But to me, Daniel Ricciardo’s move from Red Bull to Renault genuinely qualifies as a shock.
With reports out of the paddock that a renewal from Ricciardo was all but done, the fact that he would leave one of the sport’s top three teams at all is a bit surprising at face value. The fact that he’d leave for Renault—the best of the rest behind Mercedes, Ferrari, and Red Bull, but still on a lower level than any of those teams—is even more of a shock, considering that he’s been linked with all three in recent months.
To me, it raises the question: just how badly did the Red Bull-Ricciardo relationship deteriorate over the past year for the Aussie to consider this the right move?
Sure, wanting to stick with the proven Renault engine could be a factor here, considering that most would be scared by Red Bull’s imminent move to Honda for 2019 after McLaren’s struggles with them.
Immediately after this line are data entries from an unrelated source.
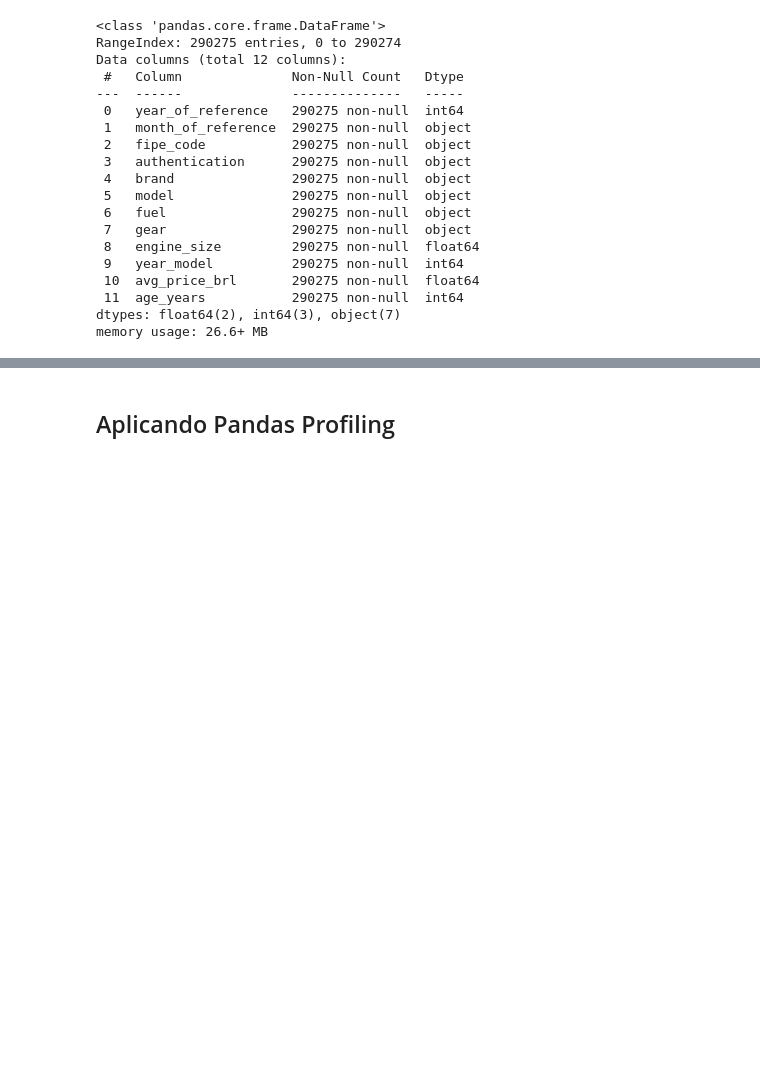
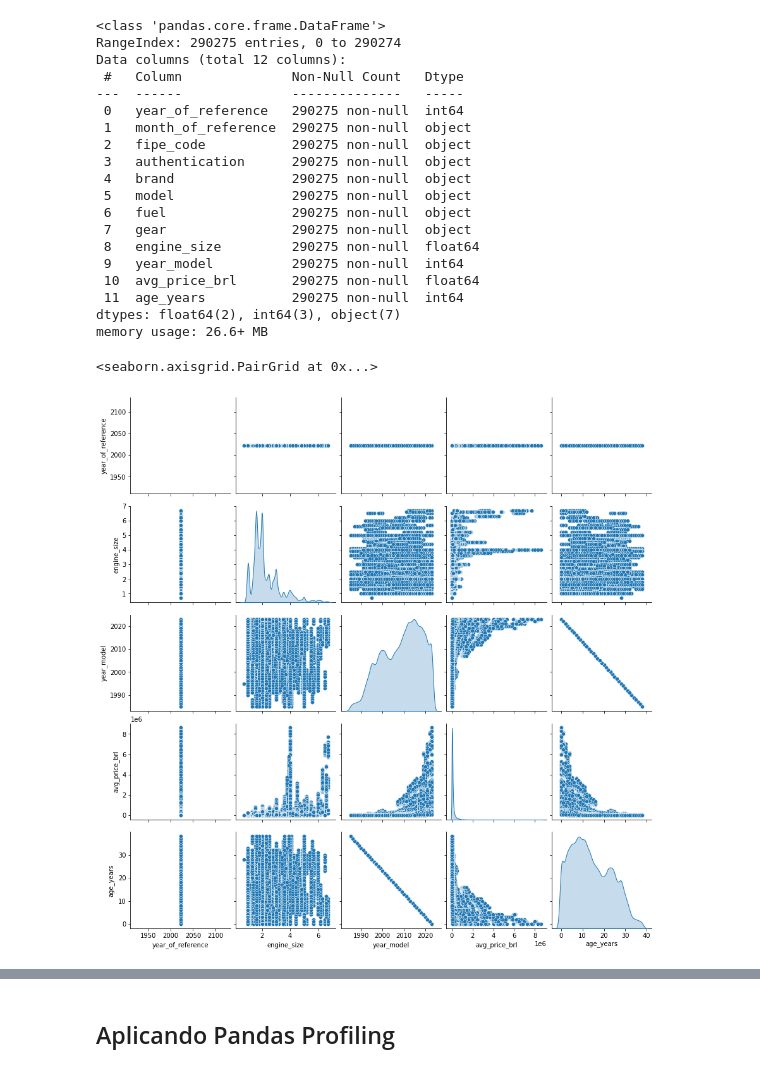
Before and after one commit to VicenteJFonseca/previs-o_pre-o_carros, a Jupyter notebook: previsão_preços_carros.ipynb, the cells around one changed output, grey strips where cells are left out. Saved outputs shown, nothing was run; the diff lists cells and outputs as text; code cells hidden in the pictures; blank space fills up the shorter version.

```diff
--- a/previsão_preços_carros.ipynb
+++ b/previsão_preços_carros.ipynb
@@ -54,3 +54,8 @@ Data columns (total 12 columns):
  11  age_years           290275 non-null  int64
 dtypes: float64(2), int64(3), object(7)
 memory usage: 26.6+ MB
+# %%
+sns.pairplot(fipe22[["year_of_reference", "engine_size", "year_model", "avg_price_brl","age_years"]], diag_kind="kde")
+# %% [output]
+<seaborn.axisgrid.PairGrid at 0x...>
+[figure, added]
```
Also changed, not shown: parts of 6 cells of this notebook.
And Ricciardo’s quotes to the press about Renault’s ability to find success over time in F1 every time it’s entered the sport are certainly true, whether you’re looking back at the brand’s dominance with Williams in the 1990s or Alonso’s breakout years with the former Benetton team in the mid-2000s.
But the younger, if less consistent or charismatic, Max Verstappen landed himself the third-highest paying contract in F1 last fall, despite Ricciardo’s better results over the past two years. This year, Ricciardo is fifth to Verstappen’s sixth in points with nine races to go, having won in both China and Monaco; the only edge Verstappen holds is, surprisingly, in podiums, with four to Ricciardo’s two.
I think it’s a mistake to read too much into a driver’s effort and results on track based on their contract situation—I don’t think a protest by way of showing up and underperforming has ever benefitted any athlete in any sport. But I do think that, instead of maybe waiting for the driver market to open up at Mercedes or Ferrari and linking himself to Renault right now, Ricciardo has illustrated just how uncomfortable things can be for a driver at the top of his game who has nonetheless fallen out of favor with his team.
Issues like these have come up in F1 plenty of times before; in fact, Ricciardo’s place on Red Bull was previously held by Mark Webber, who fell to second driver status quickly when wunderkind Sebastian Vettel showed up. Current points leader Lewis Hamilton has dealt with this twice before, with Alonso in his first stint at McLaren and Nico Rosberg at Mercedes, and come out twice on top. And anyone who has followed the sport since the days of Alain Prost, Nigel Mansell, and Ayrton Senna probably knows of the constant contract drama surrounding that trio.
With Verstappen now paid like a leading man, Red Bull may have been the only “big three” team left in the paddock with any sort of question as to who its number one driver was. There’s no longer a question there anymore. But barring any surprise information about his health or attitude, Ricciardo was one of the hottest free agent prospects in years, and for Renault to land him is a major coup for the team.
What remains to be seen over time is if Ricciardo’s shock move is the work of a driver desperate to get out of a bad situation, or a prescient move to a team on the rise that keeps him toward the front of the grid. For the sake of good competition, let’s all hope for the latter.
The views expressed in Spinning Wheels are those of the author and do not reflect the views of any other entity.